|Common hollyhock Alcea rosea|
The common hollyhock is indigenous to southwestern
It was brought to China Europe in the 15th
century or even earlier. It was originally named ‘ ’ from which name the current name
hollyhock is derived. holyoke
The original name was given to it by William Turner, a 16th century English Anglican cleric and natural historian who studied medicine in
Until today, the hollyhock, which is a member of the mallow family, is grown mainly as an ornamental plant for its large flowers. In
it can sometimes be found growing wild often close to human habitation. It is
thus considered as a rare alien species. Malta
In Maltese it is known as bastun ta’ San Ġużepp meaning
’s walking cane. St Joseph
The hollyhock has been used medicinally and is edible. I have never tasted it but it is said that it does not have a good taste. The flowers are emollient, demulcent and have diuretic properties. These properties are similar to those of other members of the mallow family.
About sixty species of hollyhock are known to exist. Most of them are found in Asia and
They can be annual, biennial or perennial plants and they usually grow vertically without much branching. The flowers are formed on an erect stalk hence the common hollyhock’s Maltese name.

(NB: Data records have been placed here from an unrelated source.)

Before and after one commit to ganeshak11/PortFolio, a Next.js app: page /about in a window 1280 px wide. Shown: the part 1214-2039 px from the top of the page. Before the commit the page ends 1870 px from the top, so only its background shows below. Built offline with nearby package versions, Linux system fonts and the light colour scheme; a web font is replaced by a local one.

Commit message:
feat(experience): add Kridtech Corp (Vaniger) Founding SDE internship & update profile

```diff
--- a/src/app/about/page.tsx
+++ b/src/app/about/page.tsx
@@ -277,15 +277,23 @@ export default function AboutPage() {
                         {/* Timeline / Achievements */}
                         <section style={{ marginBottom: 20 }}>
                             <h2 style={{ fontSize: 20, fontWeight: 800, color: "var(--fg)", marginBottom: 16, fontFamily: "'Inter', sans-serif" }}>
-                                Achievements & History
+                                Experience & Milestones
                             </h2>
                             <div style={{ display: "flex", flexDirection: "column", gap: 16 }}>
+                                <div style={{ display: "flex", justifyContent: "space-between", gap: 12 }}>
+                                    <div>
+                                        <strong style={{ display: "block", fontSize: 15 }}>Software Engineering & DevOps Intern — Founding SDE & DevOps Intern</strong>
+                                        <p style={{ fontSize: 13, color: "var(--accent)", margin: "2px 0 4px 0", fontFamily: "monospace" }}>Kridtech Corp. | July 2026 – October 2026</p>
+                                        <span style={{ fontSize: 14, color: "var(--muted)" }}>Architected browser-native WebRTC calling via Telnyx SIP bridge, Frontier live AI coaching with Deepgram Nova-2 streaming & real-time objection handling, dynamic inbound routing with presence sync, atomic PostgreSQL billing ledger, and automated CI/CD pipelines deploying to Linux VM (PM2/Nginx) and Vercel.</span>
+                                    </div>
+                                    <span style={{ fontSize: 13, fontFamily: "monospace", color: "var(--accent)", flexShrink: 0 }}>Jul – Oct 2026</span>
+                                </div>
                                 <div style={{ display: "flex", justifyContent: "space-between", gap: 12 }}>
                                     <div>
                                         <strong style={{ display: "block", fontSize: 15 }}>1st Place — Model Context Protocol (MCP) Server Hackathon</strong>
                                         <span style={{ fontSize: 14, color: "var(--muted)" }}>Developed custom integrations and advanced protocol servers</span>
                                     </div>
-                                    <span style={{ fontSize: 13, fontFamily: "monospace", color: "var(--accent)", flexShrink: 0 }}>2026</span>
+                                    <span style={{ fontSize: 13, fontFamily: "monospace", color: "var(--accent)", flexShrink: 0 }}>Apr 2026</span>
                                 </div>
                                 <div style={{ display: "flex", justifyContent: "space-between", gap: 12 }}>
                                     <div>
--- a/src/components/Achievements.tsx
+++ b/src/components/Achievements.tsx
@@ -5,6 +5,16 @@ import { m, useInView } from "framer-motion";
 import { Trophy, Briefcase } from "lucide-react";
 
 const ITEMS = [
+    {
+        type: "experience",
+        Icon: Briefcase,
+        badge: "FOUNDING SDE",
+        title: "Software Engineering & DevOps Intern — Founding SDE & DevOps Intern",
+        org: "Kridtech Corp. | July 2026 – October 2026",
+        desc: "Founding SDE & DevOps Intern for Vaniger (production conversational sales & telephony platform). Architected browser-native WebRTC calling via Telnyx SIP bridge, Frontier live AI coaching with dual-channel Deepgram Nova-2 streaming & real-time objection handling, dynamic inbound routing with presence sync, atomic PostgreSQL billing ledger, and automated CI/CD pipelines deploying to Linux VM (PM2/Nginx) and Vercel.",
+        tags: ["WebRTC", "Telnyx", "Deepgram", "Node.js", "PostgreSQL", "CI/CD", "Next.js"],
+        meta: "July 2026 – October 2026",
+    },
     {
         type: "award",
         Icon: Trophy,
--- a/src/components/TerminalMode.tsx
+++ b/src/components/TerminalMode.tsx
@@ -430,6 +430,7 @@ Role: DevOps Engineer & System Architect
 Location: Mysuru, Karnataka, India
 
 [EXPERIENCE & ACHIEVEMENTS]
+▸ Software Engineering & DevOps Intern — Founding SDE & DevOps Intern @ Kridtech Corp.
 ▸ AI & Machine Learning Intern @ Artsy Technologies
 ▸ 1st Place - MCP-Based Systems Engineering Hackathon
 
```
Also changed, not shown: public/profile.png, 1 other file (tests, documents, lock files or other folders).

The seeds germinate very easily but the seedlings attract snails and slugs. In a pot or in a garden it would be easy to protect the seedlings from snails and slugs but in the wild few of the seedlings would manage to survive and grow. This probably explains why this species is not more widespread in the countryside. The slugs and snails are a form of biological control and stop this alien species from taking over the countryside. Other alien species such as the cape sorrel (ħaxixa ngliża) and the castor oil tree (siġra tar-riġnu) are not kept in check naturally and have taken over large parts of the Maltese countryside to the detriment of indigenous species.
This article was published in The Times of Malta 10 July 2013